It is of course true that millions of other people lost their lives in this conflict, often in unprecedentedly horrible ways, and that new tyrannies were imposed on the countries—Poland, Czechoslovakia and China most notably—that had been the pretexts for a war against fascism. But is this not to think in the short term? Unless or until Nazism had been vanquished, millions of people were most certainly going to be either massacred or enslaved in any case. Whereas today, all the way from Portugal to the Urals, the principle of human rights and popular sovereignty is at least the norm, and the ideas of racism and totalitarianism have been fairly conclusively and historically discredited. Would a frightened compromise with racist totalitarianism have produced a better result?

Winston Churchill may well have been on the wrong side about India, about the gold standard, about the rights of labor and many other things, and he may have had a lust for war, but we may also be grateful that there was one politician in the 1930s who found it intolerable even to breathe the same air, or share the same continent or planet, as the Nazis. (Buchanan of course makes plain that he rather sympathizes with Churchill about the colonies, and quarrels only with his "finest hour." This is grotesque.) As he closes his argument, Buchanan again refuses to disguise his allegiance. "Though derided as isolationists," he writes, "the America First patriots kept the United States out of the war until six months after Hitler had invaded Russia." If you know anything at all about what happened to the population of those territories in those six months, it is rather hard to be proud that America was neutral. But this is a price that Buchanan is quite willing to pay.

I myself have written several criticisms of the cult of Churchill, and of the uncritical way that it has been used to stifle or cudgel those with misgivings. ("Adlai," said John F. Kennedy of his outstanding U.N. ambassador during the Bay of Pigs crisis, "wanted a Munich.") Yet the more the record is scrutinized and re-examined, the more creditable it seems that at least two Western statesmen, for widely different reasons, regarded coexistence with Nazism as undesirable as well as impossible.

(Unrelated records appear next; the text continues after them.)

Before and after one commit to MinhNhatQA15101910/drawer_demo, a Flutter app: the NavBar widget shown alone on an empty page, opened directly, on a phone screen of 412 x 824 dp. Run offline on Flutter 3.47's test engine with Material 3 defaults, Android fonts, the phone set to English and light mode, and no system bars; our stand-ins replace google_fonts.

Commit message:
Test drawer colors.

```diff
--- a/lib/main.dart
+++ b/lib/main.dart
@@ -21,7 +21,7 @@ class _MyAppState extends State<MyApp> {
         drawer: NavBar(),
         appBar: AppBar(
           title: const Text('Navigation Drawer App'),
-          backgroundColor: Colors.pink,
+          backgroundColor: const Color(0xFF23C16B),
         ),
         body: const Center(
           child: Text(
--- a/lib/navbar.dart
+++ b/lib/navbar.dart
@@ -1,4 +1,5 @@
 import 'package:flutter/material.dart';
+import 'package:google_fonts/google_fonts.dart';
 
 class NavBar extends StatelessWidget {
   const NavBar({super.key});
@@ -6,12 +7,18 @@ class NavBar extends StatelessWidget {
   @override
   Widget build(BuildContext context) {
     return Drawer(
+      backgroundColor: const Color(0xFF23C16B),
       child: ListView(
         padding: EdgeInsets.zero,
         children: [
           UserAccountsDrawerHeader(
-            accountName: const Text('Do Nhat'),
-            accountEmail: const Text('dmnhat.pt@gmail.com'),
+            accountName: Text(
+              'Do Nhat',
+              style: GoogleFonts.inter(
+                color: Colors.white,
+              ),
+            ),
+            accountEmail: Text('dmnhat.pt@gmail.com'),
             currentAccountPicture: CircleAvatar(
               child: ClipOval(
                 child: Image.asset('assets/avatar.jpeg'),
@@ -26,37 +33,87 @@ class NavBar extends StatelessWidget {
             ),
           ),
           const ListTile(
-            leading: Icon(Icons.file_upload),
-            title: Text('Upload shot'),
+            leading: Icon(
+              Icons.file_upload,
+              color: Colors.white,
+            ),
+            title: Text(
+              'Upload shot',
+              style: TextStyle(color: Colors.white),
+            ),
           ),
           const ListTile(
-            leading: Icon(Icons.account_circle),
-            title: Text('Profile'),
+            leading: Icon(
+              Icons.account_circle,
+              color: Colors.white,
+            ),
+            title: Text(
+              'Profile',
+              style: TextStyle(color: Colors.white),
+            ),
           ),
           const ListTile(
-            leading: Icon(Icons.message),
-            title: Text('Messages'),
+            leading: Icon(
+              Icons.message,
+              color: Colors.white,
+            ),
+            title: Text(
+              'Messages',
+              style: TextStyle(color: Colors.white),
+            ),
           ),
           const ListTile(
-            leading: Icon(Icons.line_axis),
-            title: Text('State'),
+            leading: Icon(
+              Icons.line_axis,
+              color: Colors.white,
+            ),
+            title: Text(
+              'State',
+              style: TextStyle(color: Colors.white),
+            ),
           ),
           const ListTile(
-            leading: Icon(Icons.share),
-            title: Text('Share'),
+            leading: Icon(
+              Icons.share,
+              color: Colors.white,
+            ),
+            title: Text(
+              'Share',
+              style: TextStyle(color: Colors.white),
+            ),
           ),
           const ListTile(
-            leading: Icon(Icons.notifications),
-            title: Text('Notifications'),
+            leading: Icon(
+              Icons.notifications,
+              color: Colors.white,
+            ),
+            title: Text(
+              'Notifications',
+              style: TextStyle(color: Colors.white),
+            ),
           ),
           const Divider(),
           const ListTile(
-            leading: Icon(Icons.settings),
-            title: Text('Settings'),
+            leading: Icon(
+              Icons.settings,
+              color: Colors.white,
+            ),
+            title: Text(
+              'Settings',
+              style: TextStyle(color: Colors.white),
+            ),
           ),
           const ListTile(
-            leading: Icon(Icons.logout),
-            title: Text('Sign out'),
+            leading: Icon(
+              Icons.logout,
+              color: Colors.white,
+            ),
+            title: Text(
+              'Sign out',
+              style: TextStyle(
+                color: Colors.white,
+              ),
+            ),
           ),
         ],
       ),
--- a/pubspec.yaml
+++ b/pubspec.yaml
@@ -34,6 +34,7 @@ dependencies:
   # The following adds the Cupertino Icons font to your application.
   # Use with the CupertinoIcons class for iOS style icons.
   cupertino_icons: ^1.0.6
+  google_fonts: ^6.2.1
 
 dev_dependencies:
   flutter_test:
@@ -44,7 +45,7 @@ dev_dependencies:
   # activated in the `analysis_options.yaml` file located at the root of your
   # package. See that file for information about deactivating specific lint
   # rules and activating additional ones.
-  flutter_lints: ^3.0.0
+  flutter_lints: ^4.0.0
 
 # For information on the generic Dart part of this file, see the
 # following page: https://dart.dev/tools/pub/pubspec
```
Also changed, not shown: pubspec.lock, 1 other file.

History may judge whether the undesirability or the impossibility was the more salient objection, but any attempt to separate the two considerations is likely to result in a book that stinks, as this one unmistakably does.

Join the Discussion